According to my Couch to 5K app, in a little less than three weeks, I’ll be able to run for 30 minutes without stopping. And since this app trains would-be runners, it assumes that when running non-stop for 30 minutes is achieved at the end of the eight-week plan, 3.1 miles will be covered in that timeframe. Yeah, right.
Trouble is, I probably should be able to complete 3.1 miles in 30 minutes—seeing as how this is the FIFTH TIME I’ve completed the plan. Five times, I’ve started at Week 1, Day 1, and have laboriously journeyed through eight weeks of training sessions.
See, after I’ve completed the plan and received that achievement “high,” I return to the couch. And I don’t get up from the couch for about six weeks. (Apparently, six weeks is the incubation period that shame and guilt requires in order to blossom into just-do-it-and-quit-complaining-about-your-belly action.)
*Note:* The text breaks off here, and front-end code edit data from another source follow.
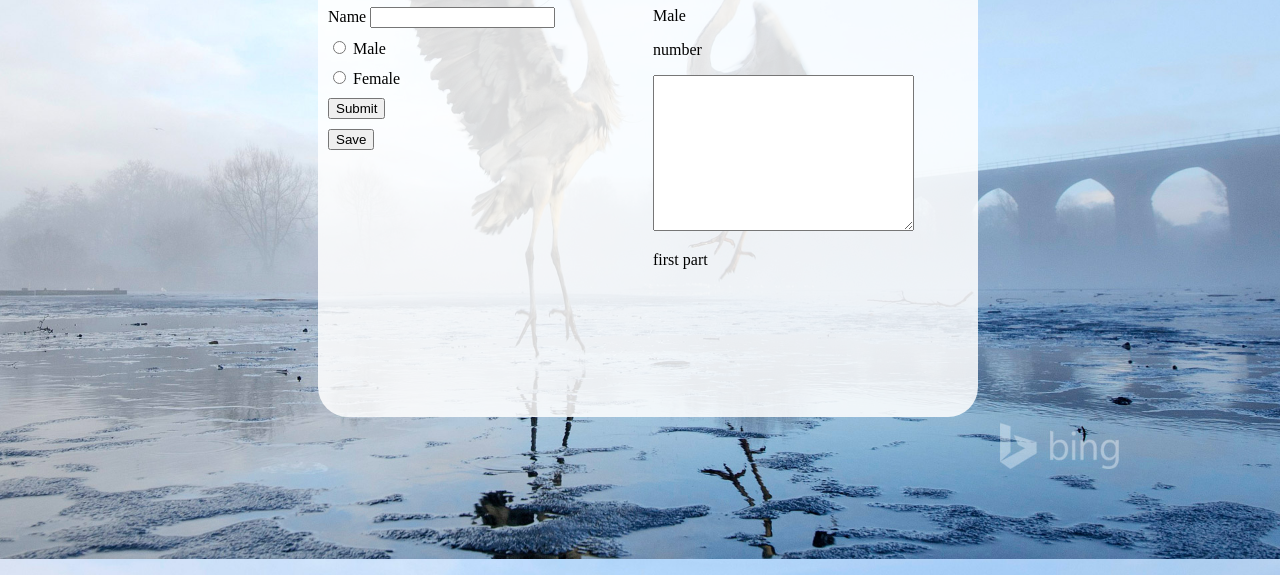
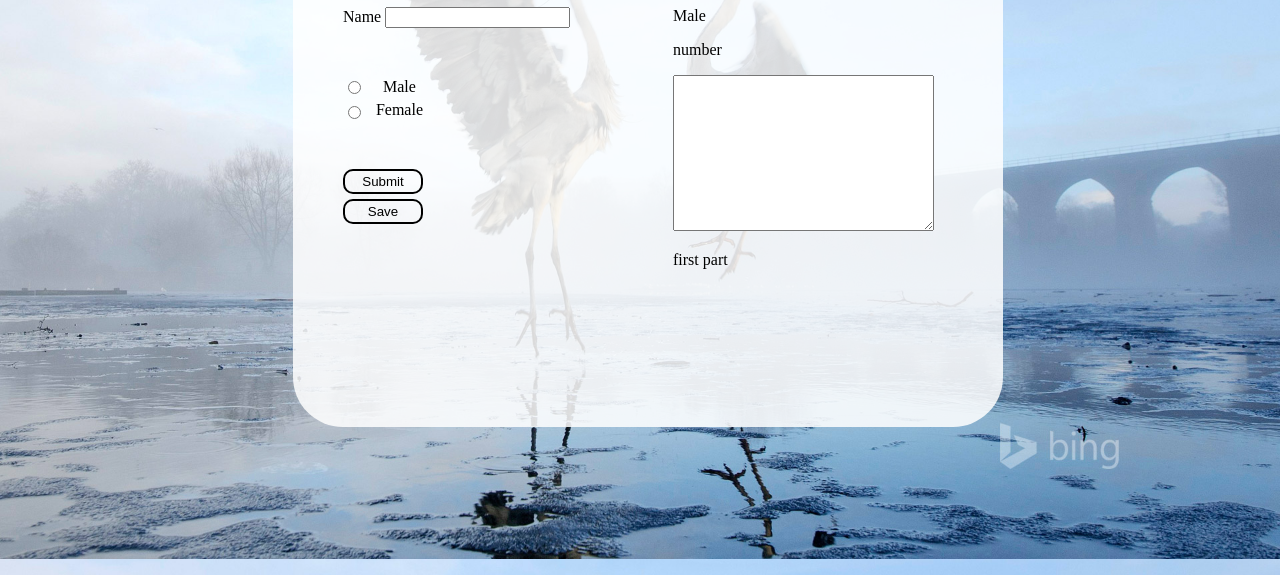
Before and after one commit to amirhaf76/WebDesign, a plain HTML site: page index.html in a window 1280 px wide. Shown: the part 241-816 px from the top of the page. Drawn offline with Linux system fonts and the light colour scheme.

Commit message:
Fixing some bugs.

```diff
--- a/cssFile.css
+++ b/cssFile.css
@@ -12,24 +12,62 @@ body.main_background {
     height: 100vh;
 }
 
-div.main_form {
+div.main_board {
     display: flex;
     background-color: hsla(0, 100%, 100%, .85);
-    border-radius: 30px;
+    border-radius: 50px;
     width: 50vw;
     height: 60vh;
-    padding: 10px 10px 10px 10px;
-    column-gap: 10px;
+    padding: 20px;
+    column-gap: 20px;
+    padding-left: 50px;
 }
 
-.top_down {
+.board_section {
+    width: 50%;
+    height: 50%;
+}
+
+.board_section_right{
     display: flex;
     flex-direction: column;
     align-items: flex-start;
-    row-gap: 10px;
+    row-gap: 50px;
 }
 
-.div_part {
-    width: 50%;
-    height: 50%;
+.radio_input_label {
+    display: flex;
+    flex-direction: row;
+    justify-content: space-between;
+    align-items: stretch;
 }
+
+.radio_row {
+    display: flex;
+    flex-direction: column;
+    justify-content: space-between;
+    align-items: center;
+    row-gap: 5px;
+}
+
+.fixed_siz_column {
+    width: 80px;
+}
+
+.buttons_top_down {
+    display: flex;
+    flex-direction: column;
+    align-items: stretch;
+    align-content: center;
+    row-gap: 5px;
+}
+
+input.cButton {
+    border-style: solid;
+    border-width: 2px;
+    border-radius: 10px;
+    border-color: black;
+    background-color: inherit;
+    width: 80px;
+    height: 25px;
+}
--- a/index.html
+++ b/index.html
@@ -11,31 +11,36 @@
     </head>
 
     <body class="main_background">
-        <div class="main_form">
-            <div class="div_part">
+        <div class="main_board">
+
+            <div class="board_section">
                 <h1>Mr. or Ms.?</h1>
-            <form class="top_down">
+                <form class="board_section_right">
                     <div>
                         <label for="textNameId">Name</label>
                         <input type="text" name="name" id="Id-textName"  maxlength="255">
                     </div>
                     <!-- radio input -->
-                <div>
+
+                    <div class="radio_input_label fixed_siz_column">
+                        <div class="radio_row ">
                             <input type="radio" name="gender" id="Id-maleRadio" value="Male">
+                            <input type="radio" name="gender" id="Id-femaleRadio" value="Female" >
+                        </div>
+                        <div class="radio_row">
                             <label for="Id-maleRadio">Male</label>
-                </div>
-                <div>
-                    <input type="radio" name="gender" id="Id-femaleRadio" value="Female" >
                             <label for="Id-femaleRadio">Female</label>
                         </div>
+                    </div>
 
+                    <div class="buttons_top_down fixed_siz_column">
+                        <input class="cButton" type="submit" value="Submit" id="Id-submitButton">
+                        <input class="cButton" type="button" value="Save" name="saveButton" id="Id-saveButton">
+                    </div>
+                </form>
+            </div>
 
-                <input type="submit" value="Submit" id="Id-submitButton">
-                <input type="button" value="Save" name="saveButton" id="Id-saveButton">
-            </form>
-
-        </div>
-        <div class="div_part">
+            <div class="board_section">
                 <h1>Prediction</h1>
                 <span>
                     <p>Male</p>
@@ -43,10 +48,8 @@
                 </span>
                 <textarea name="textArea1" id="textArea1Id" cols="30" rows="10"></textarea>
                 <p>first part</p>
-
             </div>
         </div>
-
 
         <script>
             configSetting();
```
Lines whose indentation alone changed are shown as unchanged.
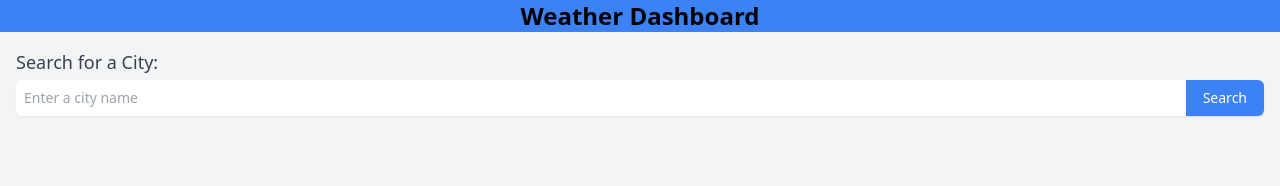
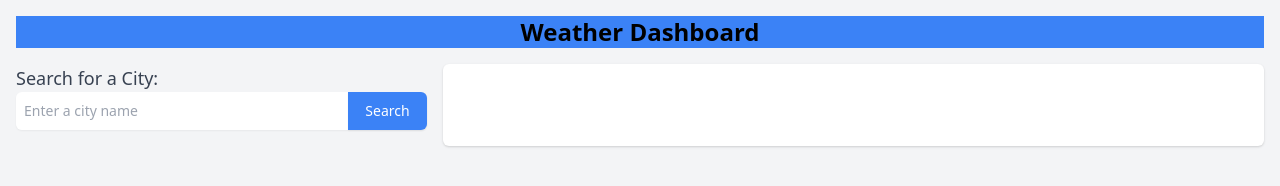
Before and after one commit to yahm0/5-Day-Weather-Forecast, a plain HTML site: page index.html in a window 1280 px wide. Drawn offline with nearby package versions, Linux system fonts and the light colour scheme.

Commit message:
added a container for recommended cities on the html file.

```diff
--- a/index.html
+++ b/index.html
@@ -2,25 +2,33 @@
 <html lang="en">
 <head>
     <meta charset="UTF-8">
-    <meta name="viewport" content="width=device-width, initial-scale=1.0">
+    <meta viewport="width=device-width, initial-scale=1.0">
     <title>Weather Dashboard</title>
     <!-- TailwindCSS CDN for styling -->
     <link href="https://cdn.jsdelivr.net/npm/tailwindcss@2.2.19/dist/tailwind.min.css" rel="stylesheet">
 </head>
 <body class="bg-gray-100">
-    <div class="container mx-auto">
+    <div class="container mx-auto p-4">
         <h1 class="text-2xl font-bold text-center mb-4 text-black bg-blue-500">Weather Dashboard</h1>
-        <div class="mb-4 px-4">
-            <label for="city" class="block text-lg font-medium text-gray-700">Search for a City:</label>
-            <div class="mt-1 flex rounded-md shadow-sm">
-                <input type="text" name="city" id="city" class="focus:ring-indigo-500 focus:border-indigo-500 flex-grow block w-full min-w-0 rounded-none rounded-l-md sm:text-sm border-gray-300 p-2" placeholder="Enter a city name">
-                <button id="submit" class="inline-flex items-center px-4 py-2 border border-transparent text-sm leading-4 font-medium rounded-r-md shadow-sm text-white bg-blue-500 hover:bg-blue-600 focus:outline-none focus:ring-2 focus:ring-offset-2 focus:ring-blue-500">
-                    Search
-                </button>
+        <div class="flex mb-4">
+            <div class="w-1/3">
+                <label for="city" class="block text-lg font-medium text-gray-700">Search for a City:</label>
+                <div class="flex rounded-md shadow-sm mb-4">
+                    <input type="text" id="city" class="focus:ring-indigo-500 focus:border-indigo-500 flex-grow block w-full rounded-none rounded-l-md sm:text-sm border-gray-300 p-2" placeholder="Enter a city name">
+                    <button id="submit" class="inline-flex items-center px-4 py-2 border border-transparent text-sm font-medium rounded-r-md shadow-sm text-white bg-blue-500 hover:bg-blue-600 focus:outline-none focus:ring-2 focus:ring-offset-2 focus:ring-blue-500">
+                        Search
+                    </button>
+                </div>
+                <!-- Container for recommended cities -->
+                <div id="recommendedCities" class="bg-white shadow overflow-hidden rounded-md">
+                    <ul class="divide-y divide-gray-200">
+                        <!-- Recommended cities will be listed here -->
+                    </ul>
+                </div>
             </div>
-        </div>
-        <div id="weatherResult" class="weather-result hidden">
-            <!-- Weather data will be dynamically inserted here -->
+            <div id="weatherResult" class="w-2/3 ml-4 bg-white shadow overflow-hidden rounded-md">
+                <!-- Weather forecasts will be dynamically inserted here -->
+            </div>
         </div>
     </div>
 
```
Every time I’ve restarted the Couch to 5K plan, I shake my head at how ridiculous I am. Had I just continued the 30-minute runs after the program ended, 1) I wouldn’t have to labor through the ramp-up of getting back into shape; 2) I probably could be able to run a 5K in 30 minutes; 3) my belly wouldn’t be bigger than it was six weeks ago.
It’s obvious I’m going to have to trick myself. That’s obvious, right? Somehow, at the end of eight weeks, I’ve got to tell myself that it’s not over (though it’s going to feel like the goal is over), that true training has only just begun—training in the fine art (and sometimes boring art) of consistency.
Truth is, I hate starting that app over again. It’s a huge blinking billboard sign telling me that I’ve let go, backslidden, given up, put myself last. So, I’m gonna turn the tables on myself and tell myself: Self, your new goal is to be able to actually run 3.1 miles in 30 minutes. That means, you’re going to have to keep running for 30 minutes three or four times a week, until you get fast enough to achieve that goal. This may take a year. This may take a month. Let’s be real. It’ll probably take you a year.
What do you need to trick your mind into doing?
©2013 Jennifer Wilder. All rights reserved. For permission to reprint or publish this content elsewhere, please contact me through this blog.